Edit tracking data:
++++++

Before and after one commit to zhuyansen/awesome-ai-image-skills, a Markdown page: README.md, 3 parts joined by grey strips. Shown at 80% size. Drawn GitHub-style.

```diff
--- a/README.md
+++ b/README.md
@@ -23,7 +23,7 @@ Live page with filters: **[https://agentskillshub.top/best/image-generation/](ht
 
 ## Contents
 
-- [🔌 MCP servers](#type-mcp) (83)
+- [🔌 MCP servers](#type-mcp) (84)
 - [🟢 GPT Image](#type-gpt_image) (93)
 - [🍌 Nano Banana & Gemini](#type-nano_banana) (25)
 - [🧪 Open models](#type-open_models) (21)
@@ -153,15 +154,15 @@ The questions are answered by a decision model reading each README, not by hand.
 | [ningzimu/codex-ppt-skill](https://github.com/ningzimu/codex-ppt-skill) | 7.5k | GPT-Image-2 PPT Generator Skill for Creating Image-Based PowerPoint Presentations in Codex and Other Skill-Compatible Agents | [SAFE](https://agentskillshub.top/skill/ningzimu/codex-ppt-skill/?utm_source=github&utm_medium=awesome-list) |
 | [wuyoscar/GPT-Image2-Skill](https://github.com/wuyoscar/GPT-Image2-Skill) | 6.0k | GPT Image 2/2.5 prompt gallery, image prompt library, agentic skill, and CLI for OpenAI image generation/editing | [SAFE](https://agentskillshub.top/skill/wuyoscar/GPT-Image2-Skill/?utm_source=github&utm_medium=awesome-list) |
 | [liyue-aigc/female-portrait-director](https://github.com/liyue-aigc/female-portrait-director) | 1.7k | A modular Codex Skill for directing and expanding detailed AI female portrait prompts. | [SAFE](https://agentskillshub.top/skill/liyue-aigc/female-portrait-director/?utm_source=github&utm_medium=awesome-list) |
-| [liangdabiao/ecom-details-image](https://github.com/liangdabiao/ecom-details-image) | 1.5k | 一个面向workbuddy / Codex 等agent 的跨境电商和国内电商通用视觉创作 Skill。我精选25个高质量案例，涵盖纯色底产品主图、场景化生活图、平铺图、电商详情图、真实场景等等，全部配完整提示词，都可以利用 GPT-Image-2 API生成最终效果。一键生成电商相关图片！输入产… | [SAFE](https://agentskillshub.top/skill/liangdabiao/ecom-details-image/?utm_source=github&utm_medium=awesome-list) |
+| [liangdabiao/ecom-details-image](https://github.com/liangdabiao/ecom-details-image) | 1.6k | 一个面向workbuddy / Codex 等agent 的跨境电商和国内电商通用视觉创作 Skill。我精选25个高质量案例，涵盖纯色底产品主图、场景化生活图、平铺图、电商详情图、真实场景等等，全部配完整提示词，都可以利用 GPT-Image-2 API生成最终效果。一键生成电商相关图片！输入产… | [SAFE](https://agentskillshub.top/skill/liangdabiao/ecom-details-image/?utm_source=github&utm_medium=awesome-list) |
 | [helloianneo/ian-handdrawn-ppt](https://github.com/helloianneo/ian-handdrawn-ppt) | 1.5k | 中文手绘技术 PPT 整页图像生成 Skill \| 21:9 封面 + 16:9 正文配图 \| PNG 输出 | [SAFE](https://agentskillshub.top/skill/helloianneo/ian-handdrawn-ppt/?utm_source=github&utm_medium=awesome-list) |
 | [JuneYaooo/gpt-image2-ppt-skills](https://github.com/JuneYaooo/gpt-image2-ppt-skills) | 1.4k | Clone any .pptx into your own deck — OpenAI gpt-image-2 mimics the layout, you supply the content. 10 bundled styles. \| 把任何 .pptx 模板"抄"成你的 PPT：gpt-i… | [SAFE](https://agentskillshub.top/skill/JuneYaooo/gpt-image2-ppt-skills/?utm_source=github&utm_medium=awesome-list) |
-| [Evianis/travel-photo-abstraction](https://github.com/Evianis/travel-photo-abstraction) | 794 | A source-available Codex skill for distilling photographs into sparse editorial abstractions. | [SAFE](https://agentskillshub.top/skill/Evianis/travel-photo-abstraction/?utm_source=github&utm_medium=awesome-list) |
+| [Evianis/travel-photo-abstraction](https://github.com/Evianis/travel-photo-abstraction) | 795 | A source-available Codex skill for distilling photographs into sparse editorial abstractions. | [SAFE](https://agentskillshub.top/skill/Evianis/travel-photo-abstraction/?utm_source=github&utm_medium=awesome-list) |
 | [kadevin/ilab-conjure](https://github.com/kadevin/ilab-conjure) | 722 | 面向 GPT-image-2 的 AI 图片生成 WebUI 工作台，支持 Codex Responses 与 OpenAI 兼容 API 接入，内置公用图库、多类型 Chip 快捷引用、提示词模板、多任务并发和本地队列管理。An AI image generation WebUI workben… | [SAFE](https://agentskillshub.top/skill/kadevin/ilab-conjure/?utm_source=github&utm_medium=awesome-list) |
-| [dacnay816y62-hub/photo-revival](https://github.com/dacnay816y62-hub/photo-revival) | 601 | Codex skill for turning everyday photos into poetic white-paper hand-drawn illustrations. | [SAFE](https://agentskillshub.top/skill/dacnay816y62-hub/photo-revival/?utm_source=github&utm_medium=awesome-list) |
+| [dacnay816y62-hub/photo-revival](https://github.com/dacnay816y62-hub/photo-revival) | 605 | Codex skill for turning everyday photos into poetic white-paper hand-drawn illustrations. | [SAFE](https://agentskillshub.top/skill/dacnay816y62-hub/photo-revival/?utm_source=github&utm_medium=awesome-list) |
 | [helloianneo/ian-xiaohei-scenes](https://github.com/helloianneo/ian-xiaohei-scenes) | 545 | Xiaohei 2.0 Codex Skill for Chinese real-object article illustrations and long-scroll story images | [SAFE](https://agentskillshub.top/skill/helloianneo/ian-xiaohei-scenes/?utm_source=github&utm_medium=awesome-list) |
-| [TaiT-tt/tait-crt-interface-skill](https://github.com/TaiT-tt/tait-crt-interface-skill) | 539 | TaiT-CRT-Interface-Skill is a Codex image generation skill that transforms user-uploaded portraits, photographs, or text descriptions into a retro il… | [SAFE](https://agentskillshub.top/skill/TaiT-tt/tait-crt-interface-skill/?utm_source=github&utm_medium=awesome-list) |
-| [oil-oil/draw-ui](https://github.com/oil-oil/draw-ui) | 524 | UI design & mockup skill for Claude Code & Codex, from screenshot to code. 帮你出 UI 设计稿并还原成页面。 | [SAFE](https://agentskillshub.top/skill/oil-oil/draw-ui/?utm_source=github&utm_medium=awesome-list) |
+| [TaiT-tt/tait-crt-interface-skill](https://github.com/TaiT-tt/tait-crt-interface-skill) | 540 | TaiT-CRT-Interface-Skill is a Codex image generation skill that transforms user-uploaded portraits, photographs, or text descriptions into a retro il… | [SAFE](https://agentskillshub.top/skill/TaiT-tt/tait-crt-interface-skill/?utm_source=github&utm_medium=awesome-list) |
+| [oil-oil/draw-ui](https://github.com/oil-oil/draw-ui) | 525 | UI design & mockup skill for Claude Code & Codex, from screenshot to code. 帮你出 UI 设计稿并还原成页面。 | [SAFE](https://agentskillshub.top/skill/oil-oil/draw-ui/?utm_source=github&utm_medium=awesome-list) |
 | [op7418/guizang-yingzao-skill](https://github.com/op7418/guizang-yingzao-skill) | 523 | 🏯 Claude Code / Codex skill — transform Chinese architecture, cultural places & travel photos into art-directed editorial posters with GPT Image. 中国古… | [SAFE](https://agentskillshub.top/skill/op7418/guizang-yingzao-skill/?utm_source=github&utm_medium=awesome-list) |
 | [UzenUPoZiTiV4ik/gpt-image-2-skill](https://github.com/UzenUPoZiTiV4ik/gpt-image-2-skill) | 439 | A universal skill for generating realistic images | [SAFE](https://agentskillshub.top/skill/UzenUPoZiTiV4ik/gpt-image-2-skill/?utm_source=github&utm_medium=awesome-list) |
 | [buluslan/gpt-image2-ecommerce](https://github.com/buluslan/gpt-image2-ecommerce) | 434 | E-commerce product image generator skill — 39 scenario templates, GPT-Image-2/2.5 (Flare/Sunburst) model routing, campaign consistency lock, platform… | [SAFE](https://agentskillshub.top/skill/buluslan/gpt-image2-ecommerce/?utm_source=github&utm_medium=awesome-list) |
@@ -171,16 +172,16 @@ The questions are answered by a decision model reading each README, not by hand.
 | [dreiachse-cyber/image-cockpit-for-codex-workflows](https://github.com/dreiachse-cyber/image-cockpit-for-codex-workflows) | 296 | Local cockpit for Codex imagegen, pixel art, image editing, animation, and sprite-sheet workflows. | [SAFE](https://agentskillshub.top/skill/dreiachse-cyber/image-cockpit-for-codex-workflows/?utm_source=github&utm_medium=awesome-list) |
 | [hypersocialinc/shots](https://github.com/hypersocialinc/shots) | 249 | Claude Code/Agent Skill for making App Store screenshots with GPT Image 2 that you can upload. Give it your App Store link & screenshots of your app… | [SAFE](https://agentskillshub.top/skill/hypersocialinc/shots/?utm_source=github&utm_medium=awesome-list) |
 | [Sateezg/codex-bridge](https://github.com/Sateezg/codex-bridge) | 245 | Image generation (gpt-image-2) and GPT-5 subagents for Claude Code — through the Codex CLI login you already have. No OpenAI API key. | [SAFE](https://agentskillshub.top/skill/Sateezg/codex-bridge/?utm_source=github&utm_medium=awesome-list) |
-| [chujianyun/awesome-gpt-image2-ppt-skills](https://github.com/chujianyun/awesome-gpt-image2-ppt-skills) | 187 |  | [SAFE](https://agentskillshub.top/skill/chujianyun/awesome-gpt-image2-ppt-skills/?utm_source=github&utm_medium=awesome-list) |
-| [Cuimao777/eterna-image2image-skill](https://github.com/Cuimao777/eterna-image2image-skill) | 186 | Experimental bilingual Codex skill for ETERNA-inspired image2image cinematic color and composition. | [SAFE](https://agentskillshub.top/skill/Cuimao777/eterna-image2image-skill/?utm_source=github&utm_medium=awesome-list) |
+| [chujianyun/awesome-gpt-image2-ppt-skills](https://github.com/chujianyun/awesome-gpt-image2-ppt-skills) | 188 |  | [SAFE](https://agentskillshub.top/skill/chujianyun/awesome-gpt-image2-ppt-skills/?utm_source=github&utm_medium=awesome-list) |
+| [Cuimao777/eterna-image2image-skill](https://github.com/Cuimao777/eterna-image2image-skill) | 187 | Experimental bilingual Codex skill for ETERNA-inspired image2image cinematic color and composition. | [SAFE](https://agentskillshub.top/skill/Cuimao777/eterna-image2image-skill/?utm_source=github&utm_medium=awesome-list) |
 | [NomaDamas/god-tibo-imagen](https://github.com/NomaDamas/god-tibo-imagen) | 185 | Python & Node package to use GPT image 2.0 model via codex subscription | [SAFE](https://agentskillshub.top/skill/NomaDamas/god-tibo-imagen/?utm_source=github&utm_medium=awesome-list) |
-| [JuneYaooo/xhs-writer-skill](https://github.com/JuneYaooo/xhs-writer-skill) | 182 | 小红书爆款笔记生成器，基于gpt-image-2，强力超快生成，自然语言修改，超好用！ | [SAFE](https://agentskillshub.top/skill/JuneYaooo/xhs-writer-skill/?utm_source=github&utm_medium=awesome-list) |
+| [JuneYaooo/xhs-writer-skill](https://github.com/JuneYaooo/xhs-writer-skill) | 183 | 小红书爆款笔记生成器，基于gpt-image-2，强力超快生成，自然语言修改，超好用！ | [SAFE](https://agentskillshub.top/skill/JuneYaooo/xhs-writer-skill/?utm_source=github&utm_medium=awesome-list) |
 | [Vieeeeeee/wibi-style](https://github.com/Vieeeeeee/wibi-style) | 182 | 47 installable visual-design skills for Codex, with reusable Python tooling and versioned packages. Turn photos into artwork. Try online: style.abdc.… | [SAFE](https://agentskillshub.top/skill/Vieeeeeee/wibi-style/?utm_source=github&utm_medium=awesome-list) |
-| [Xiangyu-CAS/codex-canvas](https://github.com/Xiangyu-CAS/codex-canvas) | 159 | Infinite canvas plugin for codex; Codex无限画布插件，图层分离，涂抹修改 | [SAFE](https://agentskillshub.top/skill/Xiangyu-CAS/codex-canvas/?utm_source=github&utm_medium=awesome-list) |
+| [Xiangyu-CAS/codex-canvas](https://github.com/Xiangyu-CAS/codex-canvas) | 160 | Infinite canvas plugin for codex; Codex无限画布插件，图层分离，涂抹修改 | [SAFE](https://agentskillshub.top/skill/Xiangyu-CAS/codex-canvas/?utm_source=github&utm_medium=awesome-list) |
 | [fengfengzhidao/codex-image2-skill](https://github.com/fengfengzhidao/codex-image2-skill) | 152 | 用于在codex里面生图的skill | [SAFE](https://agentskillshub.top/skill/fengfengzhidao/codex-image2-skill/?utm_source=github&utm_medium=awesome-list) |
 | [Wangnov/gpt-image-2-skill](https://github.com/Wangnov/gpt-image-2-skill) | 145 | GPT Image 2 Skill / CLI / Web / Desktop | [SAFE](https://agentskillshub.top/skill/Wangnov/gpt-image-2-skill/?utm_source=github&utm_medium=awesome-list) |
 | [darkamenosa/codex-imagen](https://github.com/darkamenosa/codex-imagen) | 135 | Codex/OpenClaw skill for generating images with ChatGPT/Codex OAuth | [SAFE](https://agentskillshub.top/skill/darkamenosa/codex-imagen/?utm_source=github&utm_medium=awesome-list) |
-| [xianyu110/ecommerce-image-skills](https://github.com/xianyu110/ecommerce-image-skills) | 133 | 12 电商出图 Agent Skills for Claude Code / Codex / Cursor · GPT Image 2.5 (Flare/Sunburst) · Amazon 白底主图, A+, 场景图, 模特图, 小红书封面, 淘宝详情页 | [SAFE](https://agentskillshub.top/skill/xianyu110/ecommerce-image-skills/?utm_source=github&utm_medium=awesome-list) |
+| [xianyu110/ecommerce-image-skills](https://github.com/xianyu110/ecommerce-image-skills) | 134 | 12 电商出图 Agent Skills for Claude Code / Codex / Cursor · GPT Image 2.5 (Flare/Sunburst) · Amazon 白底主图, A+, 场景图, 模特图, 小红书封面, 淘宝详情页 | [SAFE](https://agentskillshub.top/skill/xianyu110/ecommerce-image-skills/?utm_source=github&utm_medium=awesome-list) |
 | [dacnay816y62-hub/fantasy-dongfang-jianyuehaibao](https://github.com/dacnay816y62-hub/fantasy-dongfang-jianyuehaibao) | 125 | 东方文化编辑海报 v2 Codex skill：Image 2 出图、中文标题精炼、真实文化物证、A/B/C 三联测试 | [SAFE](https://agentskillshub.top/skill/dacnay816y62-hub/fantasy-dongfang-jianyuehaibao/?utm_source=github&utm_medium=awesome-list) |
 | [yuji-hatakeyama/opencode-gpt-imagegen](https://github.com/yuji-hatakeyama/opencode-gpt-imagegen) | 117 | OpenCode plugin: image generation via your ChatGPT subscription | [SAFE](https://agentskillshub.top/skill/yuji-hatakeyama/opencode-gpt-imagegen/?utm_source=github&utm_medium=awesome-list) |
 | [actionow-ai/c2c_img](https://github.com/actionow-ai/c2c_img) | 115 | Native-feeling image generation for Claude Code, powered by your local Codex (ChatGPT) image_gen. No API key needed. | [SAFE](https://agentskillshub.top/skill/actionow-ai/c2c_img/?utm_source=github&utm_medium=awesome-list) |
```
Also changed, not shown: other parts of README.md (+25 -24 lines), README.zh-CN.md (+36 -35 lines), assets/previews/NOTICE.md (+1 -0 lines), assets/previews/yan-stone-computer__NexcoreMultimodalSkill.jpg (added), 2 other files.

++++++

Read through the entries and copy every line that includes "each".

@@ -153,15 +154,15 @@ The questions are answered by a decision model reading each README, not by hand.
@@ -171,16 +172,16 @@ The questions are answered by a decision model reading each README, not by hand.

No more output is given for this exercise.